Jonathan Broxton toed the rubber and delivered another blazing fastball. It was thigh height, inner part of the plate, touching 97 miles per hour as it left his hand. Lastings Milledge took a powerful swing, hoping to send the hurtling sphere right back to its source. He fouled the ball off to the right, evening the count at 2-2. Milledge stepped out of the box and regrouped. Right before returning to his stance, he took two focused practice swings. The cuts were short, on a 45-degree angle toward the dirt. You could almost see Milledge telling himself, “Swing through the ball, not around it.” He returned to the box. Once again, Broxton came set. His next pitch was in the same exact location, this time registering at 98 miles per hour. Milledge took a controlled swing and lined the ball into right-center field. As Andre Ethier desperately tried to pick up the ball, Pirate players circled the bases. Garrett Jones touched home and the comeback victory was completed.
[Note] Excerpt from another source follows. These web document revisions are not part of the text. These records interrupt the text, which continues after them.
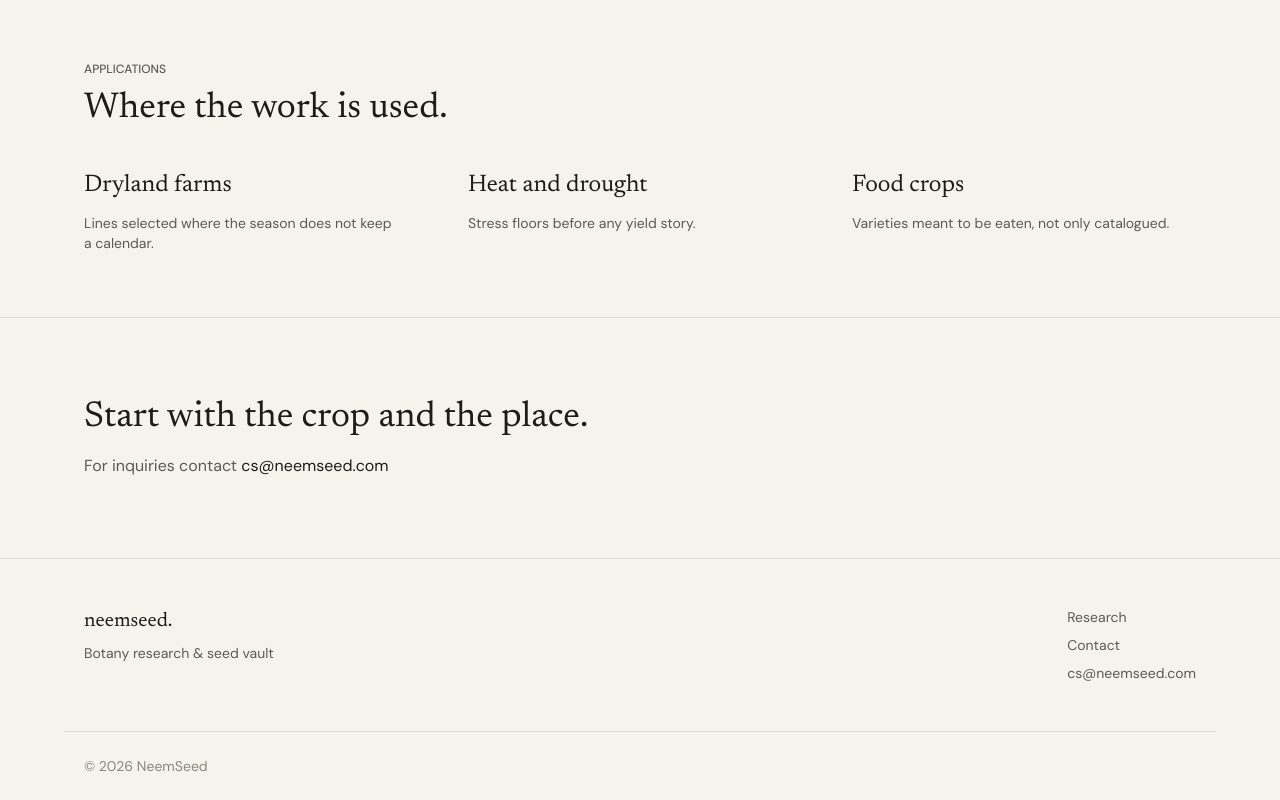
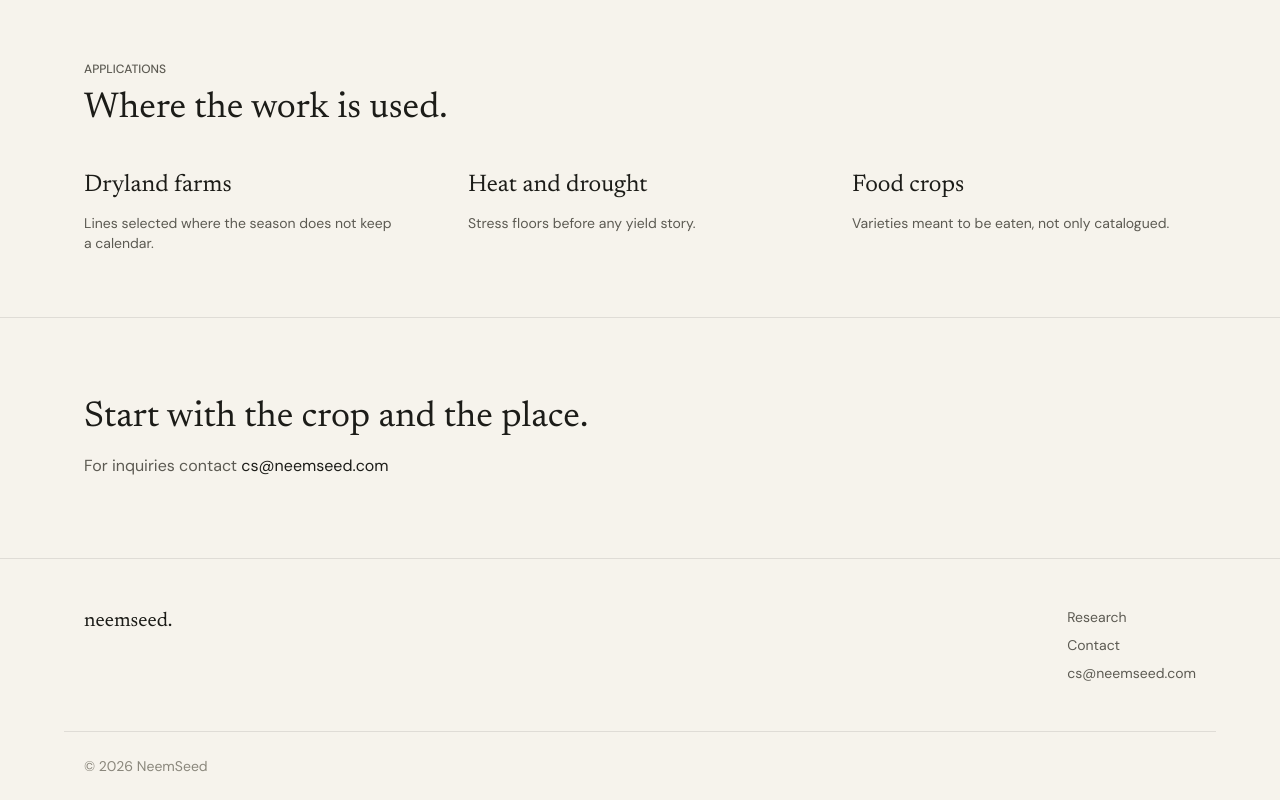
Before and after one commit to nbaldwin09/neemseed, a React (Vite) app: page / in a window 1280 px wide. Shown: the part 1328-2128 px from the top of the page. Built offline with nearby package versions, Linux system fonts and the light colour scheme.

Commit message:
Remove Botany research line from footer

```diff
--- a/src/components/brand-shell.tsx
+++ b/src/components/brand-shell.tsx
@@ -106,10 +106,7 @@ export function BrandShell({
       {children}
       <footer className="border-t border-line">
         <div className="mx-auto flex max-w-6xl flex-col gap-8 px-5 py-12 sm:flex-row sm:items-start sm:justify-between">
-          <div>
-            <p className="font-display text-xl">neemseed.</p>
-            <p className="mt-2 text-sm text-muted">Botany research & seed vault</p>
-          </div>
+          <p className="font-display text-xl">neemseed.</p>
           <div className="flex flex-col gap-2 text-sm">
             <Link to="/research" className="text-muted hover:text-fg">
               Research
```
This was a fun win for the Pirates, as well as the fans who witnessed it at PNC Park. It was the type of game that could take the weight off the players’ shoulders, allowing them to relax and play with confidence. But for me, the most important moment was when Milledge stepped out of the box and regrouped. Many times, he has talked about the adjustments he has been making since joining the Pirates’ organization. Once, he briefly mentioned the work he has done on his swing plane. Watching him take a second during a pivotal situation, remind himself of the work he has been doing, and immediately deliver the big hit was very satisfying for me.
The Pirates are currently in the painful phase of the rebuilding process. If you are looking for positives right now, watch for individuals taking very small steps toward becoming successful major league players. If you look closely, you will see some progress.